Enbridge given less than a year to meet NEB conditions on Northern Gateway

Must Read

Dawson Creek RCMP detachment experiencing phone system issues

DAWSON CREEK, B.C. - Dawson Creek RCMP are reporting an issue with their phone system at the detachment. According to...

Inland opens new Fort St. John Facility at existing location

FORT ST. JOHN, B.C. - Inland is announcing the completion of their new Fort St. John facility. According to Inland, ...

Northern Health Region sees 11 new cases of COVID-19 on Friday

VICTORIA, B.C. – 11 new cases of COVID-19 were confirmed on Friday, bringing the total in the Northern Health...

VANCOUVER, B.C. — The company which already operates in Canada and the United States, the longest crude oil and liquid hydrocarbons transportation system in the world, now has less than a year to meet the conditions of its’ National Energy Board approval of the Northern Gateway Pipeline.

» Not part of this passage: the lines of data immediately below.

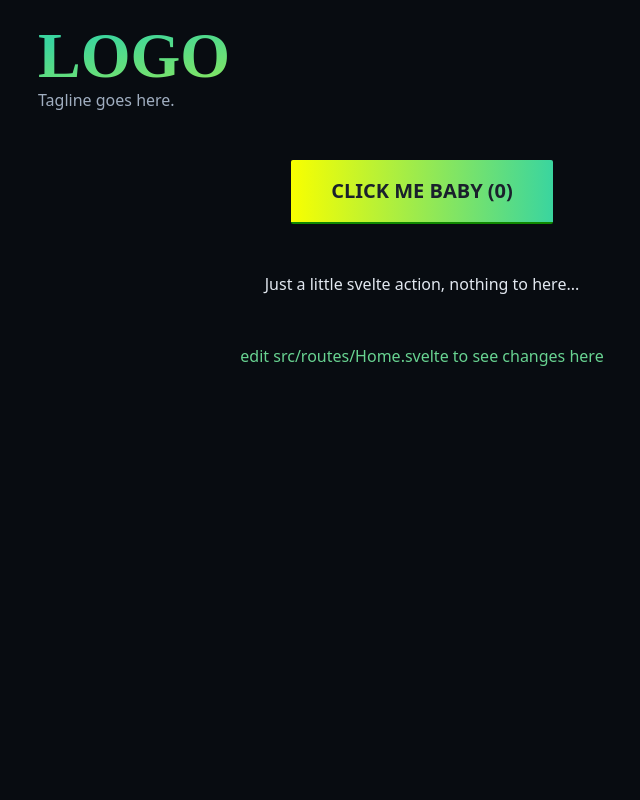
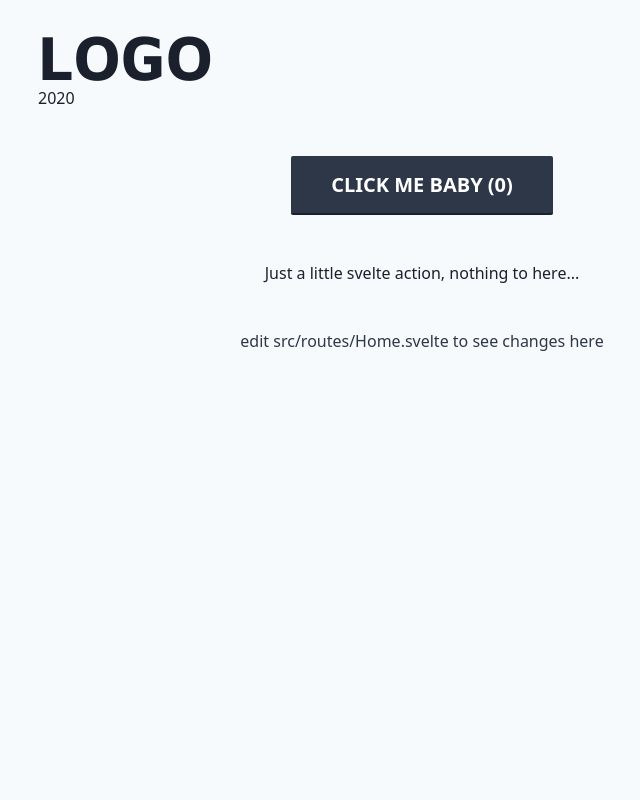
Before and after one commit to jfols/svelte-starter, a Svelte app: page / in a window 1280 px wide. Shown: the top 800 px of the page, without its empty margins (218-858 px from the left). Built offline with nearby package versions, Linux system fonts and the light colour scheme; the HTML template or start-up script is replaced by a standard one.

Commit message:
default it up

```diff
--- /dev/null
+++ b/public/index.html
@@ -0,0 +1,40 @@
+<!DOCTYPE html>
+<html lang="en" class="text-gray-900 antialiased leading-tight">
+  <head>
+    <meta charset="utf-8" />
+    <meta name="viewport" content="width=device-width, initial-scale=1" />
+
+    <title>Terrasana - Menu</title>
+
+    <link rel="icon" type="image/png" href="/favicon.png" />
+    <link rel="stylesheet" href="/bundle.css" />
+    <link
+      href="https://fonts.googleapis.com/css?family=Maven+Pro:700&display=swap"
+      rel="stylesheet"
+    />
+    <script defer src="/bundle.js"></script>
+    <style>
+      .maven {
+        font-family: "Maven Pro", sans-serif;
+      }
+
+      .h-full-2 {
+        height: 200%;
+      }
+
+      .w-full-2 {
+        height: 200%;
+      }
+
+      .max-w-1\/2 {
+        max-width: 50%;
+      }
+
+      .max-h-1\/2 {
+        max-height: 50%;
+      }
+    </style>
+  </head>
+
+  <body class="min-h-screen bg-white p-0"></body>
+</html>
--- a/src/App.svelte
+++ b/src/App.svelte
@@ -43,16 +43,11 @@
   };
 </script>
 
-<div class="bg-gray min-h-screen subpixel-antialiased">
+<div class="bg-gray-100 min-h-screen subpixel-antialiased">
   <!-- <Nav /> -->
   <div class="flex justify-center">
     <div class="w-11/12 sm:w-4/5 md:w-3/5">
       <Router {routes} />
     </div>
   </div>
-  <div class="flex justify-center">
-    <div class="w-11/12 sm:w-4/5 md:w-3/5">
-      <Footer />
-    </div>
-  </div>
 </div>
--- a/src/components/Button.svelte
+++ b/src/components/Button.svelte
@@ -1,25 +1,10 @@
 <script>
-  export let url = undefined;
   export let handleClick = () => {};
 </script>
 
-{#if url}
-  <a href={url} on:click={event => handleClick(event)}>
-    <button
-      class="px-10 py-4 rounded-sm border-b-2 text-gray-900 uppercase text-xl
-      font-bold"
-      style="background: linear-gradient(90deg, #f8ff00 0%, #3ad59f 100%);
-      border-color:#108900">
-      <slot />
-    </button>
-  </a>
-{:else}
-  <button
-    on:click={event => handleClick(event)}
-    class="px-10 py-4 rounded-sm border-b-2 text-gray-900 uppercase text-xl
-    font-bold"
-    style="background: linear-gradient(90deg, #f8ff00 0%, #3ad59f 100%);
-    border-color:#108900">
-    <slot />
-  </button>
-{/if}
+<button
+  on:click={event => handleClick(event)}
+  class="px-10 py-4 rounded-sm border-b-2 border-gray-900 text-white bg-gray-800
+  uppercase text-xl font-bold">
+  <slot />
+</button>
--- a/src/components/Footer.svelte
+++ b/src/components/Footer.svelte
@@ -22,7 +22,7 @@
       </div>
       <div class="px-4 py-2">
         © {new Date().getFullYear()}
-        <a href="https://www.modweb.io" target="_blank">modweb.io</a>
+        <a href="https://www.yoururl.com" target="_blank">yoururl.com</a>
       </div>
     </div>
 
--- a/src/components/Logo.svelte
+++ b/src/components/Logo.svelte
@@ -1,8 +1,8 @@
 <div
-  class="logo bebas grad mx-auto text-teal-300 leading-none text-6xl font-bold
-  pt-4 md:pt-6 cursor-pointer">
+  class="logo maven mx-auto leading-none text-6xl font-bold pt-4 md:pt-6
+  cursor-pointer">
   <a href="/#">LOGO</a>
 
 </div>
 
-<div class="text-gray-500">Tagline goes here.</div>
+<div class="text-gray-900">2020</div>
--- a/src/routes/Home.svelte
+++ b/src/routes/Home.svelte
@@ -17,10 +17,10 @@
     }}>
     click me baby ({clicks})
   </Button>
-  <div class="text-base text-gray-300 mt-12">
+  <div class="text-base text-gray-900 mt-12">
     Just a little svelte action, nothing to here...
   </div>
-  <div class="text-base text-green-400 mt-12">
+  <div class="text-base text-gray-800 mt-12">
     edit src/routes/Home.svelte to see changes here
   </div>
 </div>
```
Also changed, not shown: 1 other file (tests, documents, lock files or other folders).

However, Calgary-based Enbridge says it has a plan in place to meet its NEB commitments and timetables and is satisfied with its progress to date.

The Vancouver Sun reported during the weekend the company will have more to report in the ‘next several weeks’ on the NEB commitments and filing schedule.

- Advertisement -

Recall the board set 209 conditions for the $7.9 billion project to meet and among other things its approval expires if construction doesn’t begin before the end of this year.

In addition, six months prior to the start of construction, the company must have signed oil producer commitments, making up at least 60 percent of line capacity, to ship crude on the pipeline.

The Sun story says the Victoria based non-profit environmental activist group Dogwood Initiative — a leading project opponent — claims the company has failed to sign shipment agreements with producers.

It quotes Kai Nagata with the Dogwood Initiative as saying there are nineteen lawsuits against the project and the new federal government is drawing up legislation to ban oil tankers on the North Coast.  He adds, “No oil producer is going to stick its neck out and pay for shipping capacity on a pipeline that will never be built.”

Still, Enbridge has remained determined to move forward with the project despite the Trudeau government’s commitment last November to enact a loosely worded moratorium, on oil tanker traffic in northwest BC.

Although never put into law, it was first introduced in 1972, by the countries first Trudeau government, and it left open to political interpretation whether or not an oil tanker traffic ban actually exists on the BC north coast.

The 730 mile pipeline would run from Northeast of Edmonton to Kitimat, and would include terminals to load and unload oil and condensate tankers.

Advertisement


- Advertisement -

Community Interviews with Moose FM


Subscribe to our newsletter

Get the latest news delivered to your mailbox every morning.

More Articles Like This